The SSA offers both retirement benefits and survivor benefits to family members of covered workers. Family members may include widows and widowers, children, former spouses and dependent parents.
What if both spouses are receiving social security retirement checks and one spouse dies?
What happens if the surviving spouse is not caring for minor children and is not at least 62 years of age?
What happens if the surviving spouse is caring for minor children?
Are benefits available for surviving divorced spouses?
If you were receiving Social Security Disability Insurance (SSDI) checks, do any benefits continue for your survivors?
Q. What if both spouses are receiving social security retirement checks and one spouse dies?
A. If you and your surviving spouse both worked and are both receiving social security retirement benefits, one check stops when the first spouse dies. The surviving spouse is eligible to continue to receive the retirement check paying the higher benefit.
Q. What happens if the surviving spouse is not caring for minor children and is not at least 62 years of age?
A. If the surviving spouse is not eligible to receive social security benefits based upon his/her age and work record, the surviving spouse cannot continue to receive the social security retirement check previously being paid to the spouse who died. The surviving spouse must reapply for SSA retirement benefits when he or she meets SSA retirement age qualifications.
A Family Story: Younger wife with no minor or disabled children.
John was 67 when he died. His wife, Mary, was 50 years old. When John died, his social security retirement check of $1,850 stopped. Mary did not meet the age requirements for receiving social security retirement benefits, and had no existing right to John’s retirement check. Mary’s retirement income went from $1,850 to zero.
When Mary meets the current social security retirement age of 62, she can apply to receive SSA retirement benefits. At that time, SSA will decide whether the benefit would be higher using John’s work record or Mary’s.
Q. What happens if the surviving spouse is caring for minor children?
A. If you are working and paying into Social Security, some of the Social Security taxes you pay goes toward survivors insurance.
If the surviving spouse is caring for minor children, he or she is eligible to apply for and receive survivor benefits based upon the work record of the spouse who died.
Q. Are benefits available for surviving divorced spouses?

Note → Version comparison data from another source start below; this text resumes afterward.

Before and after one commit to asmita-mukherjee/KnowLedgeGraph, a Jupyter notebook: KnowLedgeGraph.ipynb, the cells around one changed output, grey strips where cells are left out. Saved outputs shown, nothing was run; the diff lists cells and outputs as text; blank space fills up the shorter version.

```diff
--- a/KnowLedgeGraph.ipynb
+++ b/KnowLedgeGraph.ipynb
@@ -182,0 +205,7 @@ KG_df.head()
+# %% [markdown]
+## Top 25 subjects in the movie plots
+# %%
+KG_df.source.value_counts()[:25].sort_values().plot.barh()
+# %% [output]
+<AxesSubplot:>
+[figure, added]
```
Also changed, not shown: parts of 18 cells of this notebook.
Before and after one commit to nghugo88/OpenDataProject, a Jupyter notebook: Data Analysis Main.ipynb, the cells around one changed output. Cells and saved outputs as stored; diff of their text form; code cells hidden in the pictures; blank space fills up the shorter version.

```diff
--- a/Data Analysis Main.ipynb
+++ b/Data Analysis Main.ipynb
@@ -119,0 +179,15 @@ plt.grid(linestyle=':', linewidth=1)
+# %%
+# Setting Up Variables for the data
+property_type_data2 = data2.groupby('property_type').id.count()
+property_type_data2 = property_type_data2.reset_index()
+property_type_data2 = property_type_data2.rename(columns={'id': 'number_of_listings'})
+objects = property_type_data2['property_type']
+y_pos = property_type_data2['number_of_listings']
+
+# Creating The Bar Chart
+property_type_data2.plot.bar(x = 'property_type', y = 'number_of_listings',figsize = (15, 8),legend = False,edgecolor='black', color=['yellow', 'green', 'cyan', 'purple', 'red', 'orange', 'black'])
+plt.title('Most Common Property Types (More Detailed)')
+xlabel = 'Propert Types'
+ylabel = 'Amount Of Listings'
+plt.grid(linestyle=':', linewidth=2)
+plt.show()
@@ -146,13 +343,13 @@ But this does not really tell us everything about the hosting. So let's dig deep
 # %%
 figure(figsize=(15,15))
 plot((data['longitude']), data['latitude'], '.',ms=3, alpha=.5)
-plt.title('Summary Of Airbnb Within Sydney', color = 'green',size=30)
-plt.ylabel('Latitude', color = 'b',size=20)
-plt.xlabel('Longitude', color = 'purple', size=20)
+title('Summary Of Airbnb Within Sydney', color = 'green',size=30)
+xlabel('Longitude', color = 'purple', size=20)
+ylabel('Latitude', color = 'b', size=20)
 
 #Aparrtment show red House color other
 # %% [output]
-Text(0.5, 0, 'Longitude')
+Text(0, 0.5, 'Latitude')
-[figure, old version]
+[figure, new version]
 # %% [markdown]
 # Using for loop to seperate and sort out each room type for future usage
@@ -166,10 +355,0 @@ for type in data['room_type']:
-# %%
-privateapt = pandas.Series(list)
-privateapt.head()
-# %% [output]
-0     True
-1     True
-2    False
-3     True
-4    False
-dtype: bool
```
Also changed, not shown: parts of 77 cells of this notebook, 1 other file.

A. A person can receive retirement benefits as a divorced spouse on the decedent’s Social Security record if he or she was married to the decedent for at least 10 years, is at least 62 years old, is unmarried and is not entitled to a higher Social Security benefit on his or her own record.
The deceased’s former spouse, however, does not have to meet the age or length-of-marriage rule if caring for the decedent’s child who is under age 16 or who is disabled.
Survivors benefits paid to a divorced spouse will not affect the benefit rates for other survivors.
Q. If you were receiving Social Security Disability Insurance (SSDI) checks, do any benefits continue for your survivors?
A. If the deceased was receiving SSDI benefits, SSDI stops at the time of death because the benefits are based on the needs of the individual and are only paid to the qualifying person.
Although SSDI does not provide survivor benefits, the executor or next of kin should check with the SSA office to see if the surviving spouse or minor children are eligible for other SSA survivor benefits.